# PROMPT:
Could you set down exactly the lines of the data below, starting at the one that holds "The first of" and ending at the one that holds "Before and after one commit to belliorgabxl/caremate-client: the", both included, and only those?

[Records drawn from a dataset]
◇ ◇ ◇ ◇ ◇ ◇ ◇
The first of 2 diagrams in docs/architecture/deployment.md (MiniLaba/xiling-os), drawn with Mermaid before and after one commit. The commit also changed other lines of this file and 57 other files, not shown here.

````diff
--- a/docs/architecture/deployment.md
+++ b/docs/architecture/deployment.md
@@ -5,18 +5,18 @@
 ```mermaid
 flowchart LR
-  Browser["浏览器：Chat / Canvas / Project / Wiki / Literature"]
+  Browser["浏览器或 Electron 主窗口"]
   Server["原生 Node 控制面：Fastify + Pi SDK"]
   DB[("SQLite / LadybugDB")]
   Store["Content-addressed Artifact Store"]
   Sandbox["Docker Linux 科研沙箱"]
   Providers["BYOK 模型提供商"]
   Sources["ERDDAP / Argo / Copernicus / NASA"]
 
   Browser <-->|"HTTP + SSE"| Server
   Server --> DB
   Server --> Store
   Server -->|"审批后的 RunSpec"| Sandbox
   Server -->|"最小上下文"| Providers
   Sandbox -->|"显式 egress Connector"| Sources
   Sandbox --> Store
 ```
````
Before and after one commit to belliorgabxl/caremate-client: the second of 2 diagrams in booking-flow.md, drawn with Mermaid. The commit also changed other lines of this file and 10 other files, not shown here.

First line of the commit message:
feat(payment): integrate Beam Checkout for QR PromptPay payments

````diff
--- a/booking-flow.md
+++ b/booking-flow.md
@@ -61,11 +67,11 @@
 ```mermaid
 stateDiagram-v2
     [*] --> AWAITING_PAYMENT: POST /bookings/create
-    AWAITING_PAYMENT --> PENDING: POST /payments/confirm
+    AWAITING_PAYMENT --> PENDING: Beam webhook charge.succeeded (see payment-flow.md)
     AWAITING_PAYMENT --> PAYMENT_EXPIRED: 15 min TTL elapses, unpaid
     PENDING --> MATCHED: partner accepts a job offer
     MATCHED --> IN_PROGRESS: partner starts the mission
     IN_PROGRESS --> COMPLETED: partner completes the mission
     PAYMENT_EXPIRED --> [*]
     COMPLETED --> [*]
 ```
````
◇ ◇ ◇ ◇ ◇ ◇ ◇
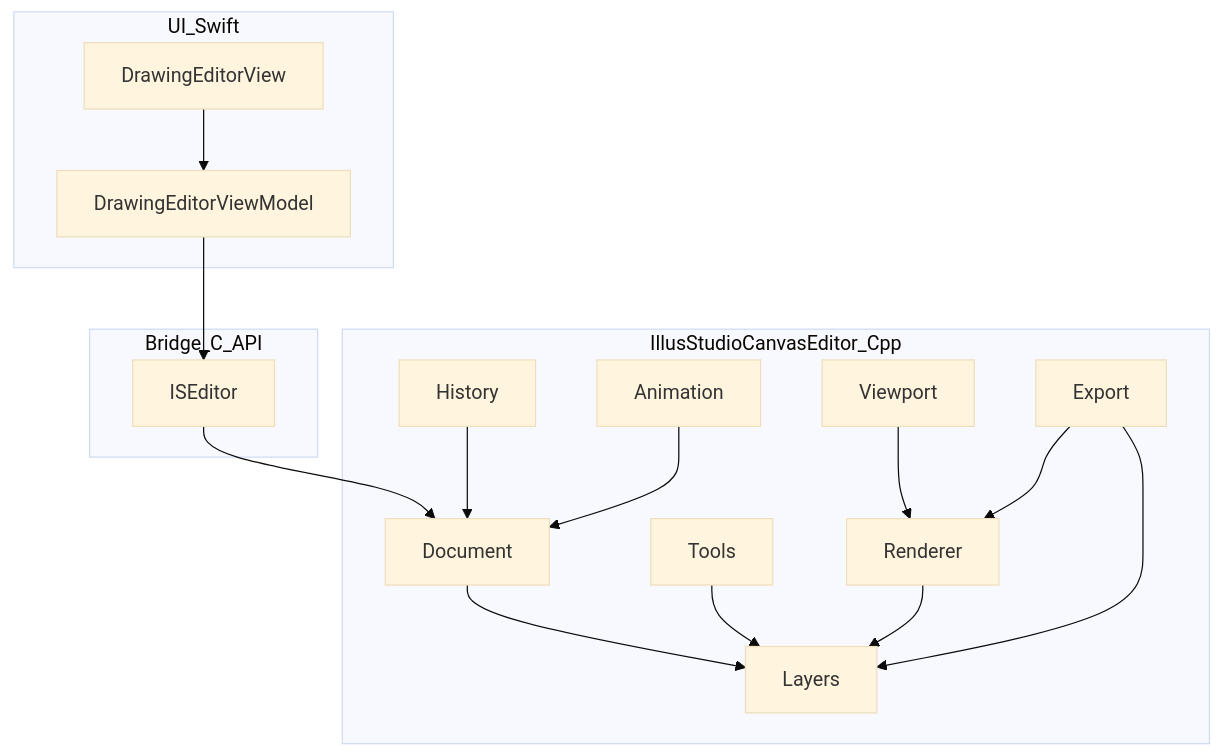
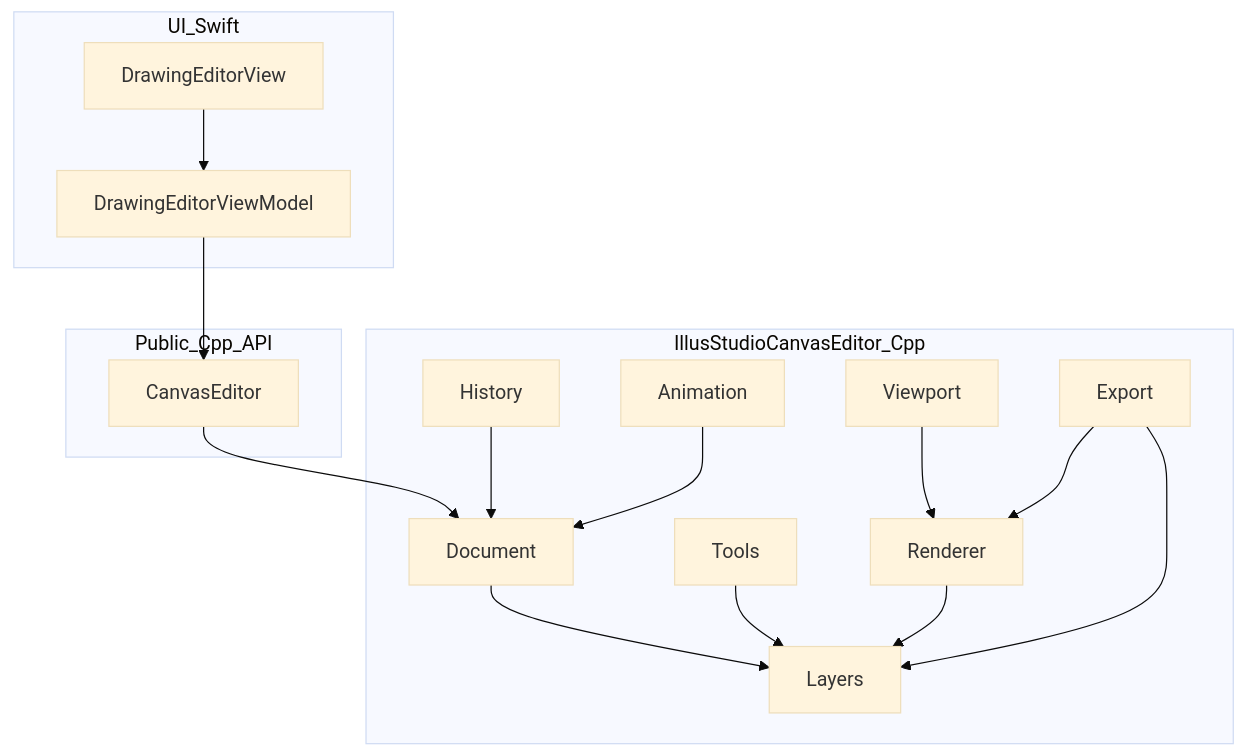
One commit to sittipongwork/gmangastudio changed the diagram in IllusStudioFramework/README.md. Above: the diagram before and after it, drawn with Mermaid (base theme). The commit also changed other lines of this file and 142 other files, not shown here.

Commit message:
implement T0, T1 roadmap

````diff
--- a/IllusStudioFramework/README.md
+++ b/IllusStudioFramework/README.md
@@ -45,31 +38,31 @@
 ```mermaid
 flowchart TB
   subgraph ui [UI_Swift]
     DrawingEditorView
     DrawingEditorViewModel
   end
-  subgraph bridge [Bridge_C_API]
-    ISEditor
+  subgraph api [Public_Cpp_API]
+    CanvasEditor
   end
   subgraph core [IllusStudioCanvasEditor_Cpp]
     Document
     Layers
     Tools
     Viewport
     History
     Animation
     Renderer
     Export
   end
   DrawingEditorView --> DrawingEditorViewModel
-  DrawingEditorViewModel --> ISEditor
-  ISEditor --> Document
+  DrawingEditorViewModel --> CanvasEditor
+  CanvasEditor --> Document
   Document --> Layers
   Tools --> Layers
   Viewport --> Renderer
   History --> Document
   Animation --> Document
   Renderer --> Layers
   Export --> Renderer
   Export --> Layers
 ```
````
◇ ◇ ◇ ◇ ◇ ◇ ◇
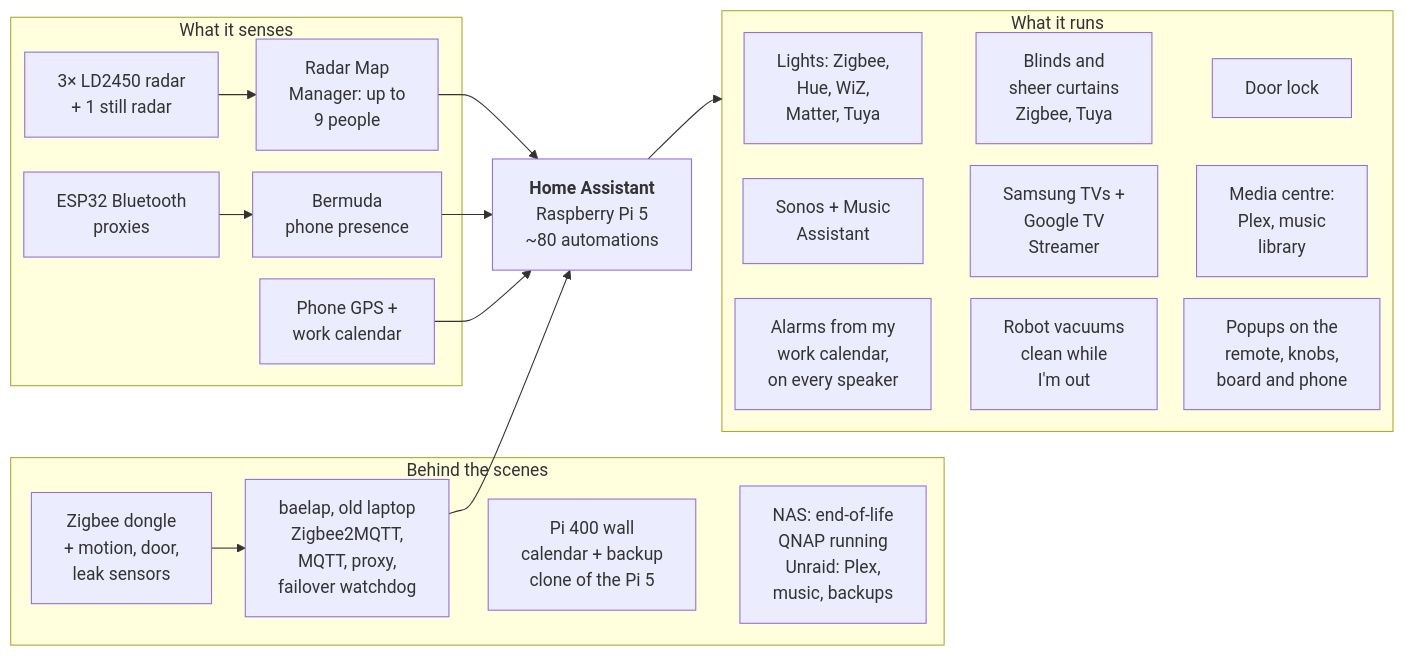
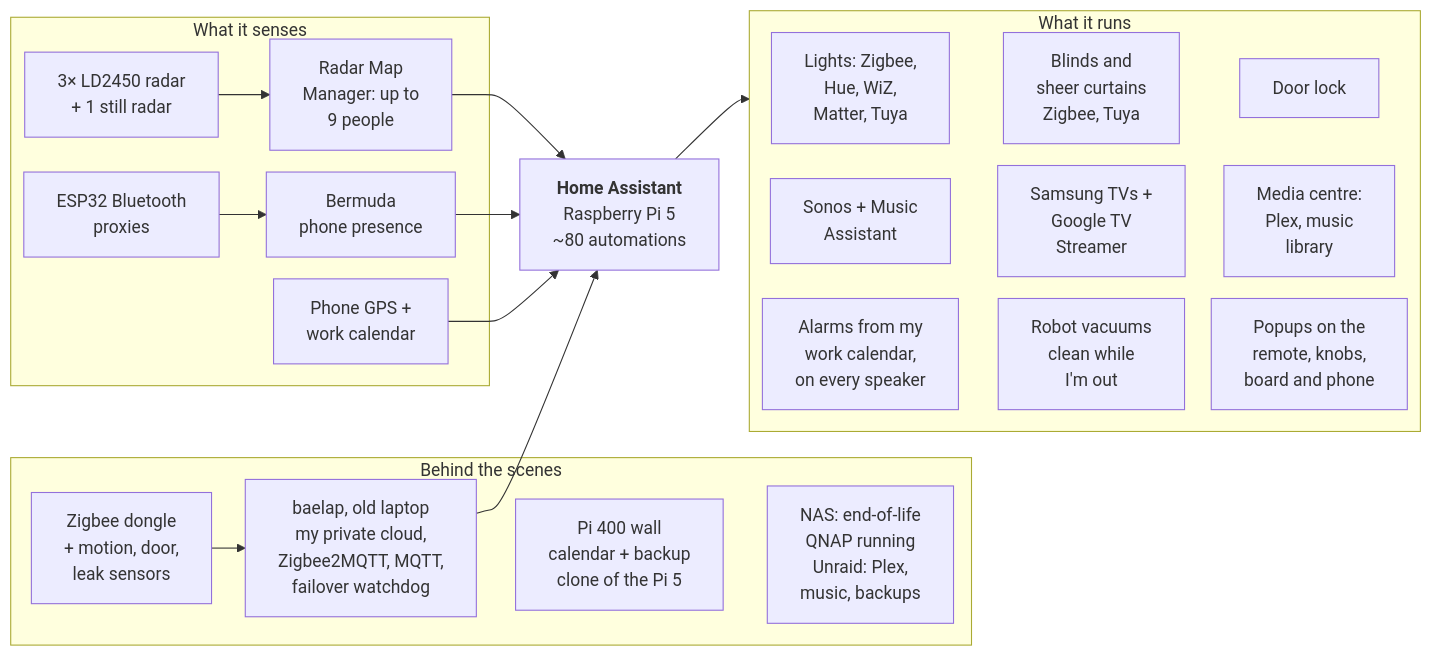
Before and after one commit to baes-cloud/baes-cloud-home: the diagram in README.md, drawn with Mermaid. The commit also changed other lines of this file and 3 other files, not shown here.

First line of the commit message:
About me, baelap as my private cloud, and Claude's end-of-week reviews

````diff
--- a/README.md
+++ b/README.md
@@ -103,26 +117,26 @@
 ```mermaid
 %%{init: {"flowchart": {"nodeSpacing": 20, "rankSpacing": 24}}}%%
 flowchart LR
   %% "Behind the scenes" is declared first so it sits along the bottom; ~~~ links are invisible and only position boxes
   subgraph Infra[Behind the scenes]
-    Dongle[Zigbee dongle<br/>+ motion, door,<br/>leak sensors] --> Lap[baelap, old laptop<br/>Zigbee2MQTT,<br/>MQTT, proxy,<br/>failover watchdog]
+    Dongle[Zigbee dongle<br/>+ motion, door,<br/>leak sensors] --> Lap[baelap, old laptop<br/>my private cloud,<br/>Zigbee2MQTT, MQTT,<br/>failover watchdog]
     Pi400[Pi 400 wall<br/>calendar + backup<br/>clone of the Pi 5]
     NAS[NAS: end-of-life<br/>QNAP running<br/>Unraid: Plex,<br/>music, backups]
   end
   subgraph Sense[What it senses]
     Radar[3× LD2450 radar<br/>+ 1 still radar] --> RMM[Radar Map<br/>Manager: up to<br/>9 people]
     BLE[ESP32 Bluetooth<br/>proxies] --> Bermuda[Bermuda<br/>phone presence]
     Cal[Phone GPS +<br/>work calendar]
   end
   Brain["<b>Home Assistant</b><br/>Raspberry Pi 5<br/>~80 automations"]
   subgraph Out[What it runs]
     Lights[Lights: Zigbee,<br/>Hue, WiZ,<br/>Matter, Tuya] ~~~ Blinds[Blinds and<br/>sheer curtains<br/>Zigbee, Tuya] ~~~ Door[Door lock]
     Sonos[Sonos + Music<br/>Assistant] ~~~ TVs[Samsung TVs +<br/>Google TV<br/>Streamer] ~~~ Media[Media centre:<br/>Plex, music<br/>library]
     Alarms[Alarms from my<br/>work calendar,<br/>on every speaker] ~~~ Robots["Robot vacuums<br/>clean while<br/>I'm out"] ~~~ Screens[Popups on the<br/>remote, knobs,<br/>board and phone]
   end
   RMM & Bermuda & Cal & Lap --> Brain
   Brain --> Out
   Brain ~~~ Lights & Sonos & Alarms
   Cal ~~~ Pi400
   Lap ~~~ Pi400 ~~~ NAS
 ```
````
◇ ◇ ◇ ◇ ◇ ◇ ◇
# WRITTEN SOLUTION:
The first of 2 diagrams in docs/architecture/deployment.md (MiniLaba/xiling-os), drawn with Mermaid before and after one commit. The commit also changed other lines of this file and 57 other files, not shown here.

````diff
--- a/docs/architecture/deployment.md
+++ b/docs/architecture/deployment.md
@@ -5,18 +5,18 @@
 ```mermaid
 flowchart LR
-  Browser["浏览器：Chat / Canvas / Project / Wiki / Literature"]
+  Browser["浏览器或 Electron 主窗口"]
   Server["原生 Node 控制面：Fastify + Pi SDK"]
   DB[("SQLite / LadybugDB")]
   Store["Content-addressed Artifact Store"]
   Sandbox["Docker Linux 科研沙箱"]
   Providers["BYOK 模型提供商"]
   Sources["ERDDAP / Argo / Copernicus / NASA"]
 
   Browser <-->|"HTTP + SSE"| Server
   Server --> DB
   Server --> Store
   Server -->|"审批后的 RunSpec"| Sandbox
   Server -->|"最小上下文"| Providers
   Sandbox -->|"显式 egress Connector"| Sources
   Sandbox --> Store
 ```
````
Before and after one commit to belliorgabxl/caremate-client: the second of 2 diagrams in booking-flow.md, drawn with Mermaid. The commit also changed other lines of this file and 10 other files, not shown here.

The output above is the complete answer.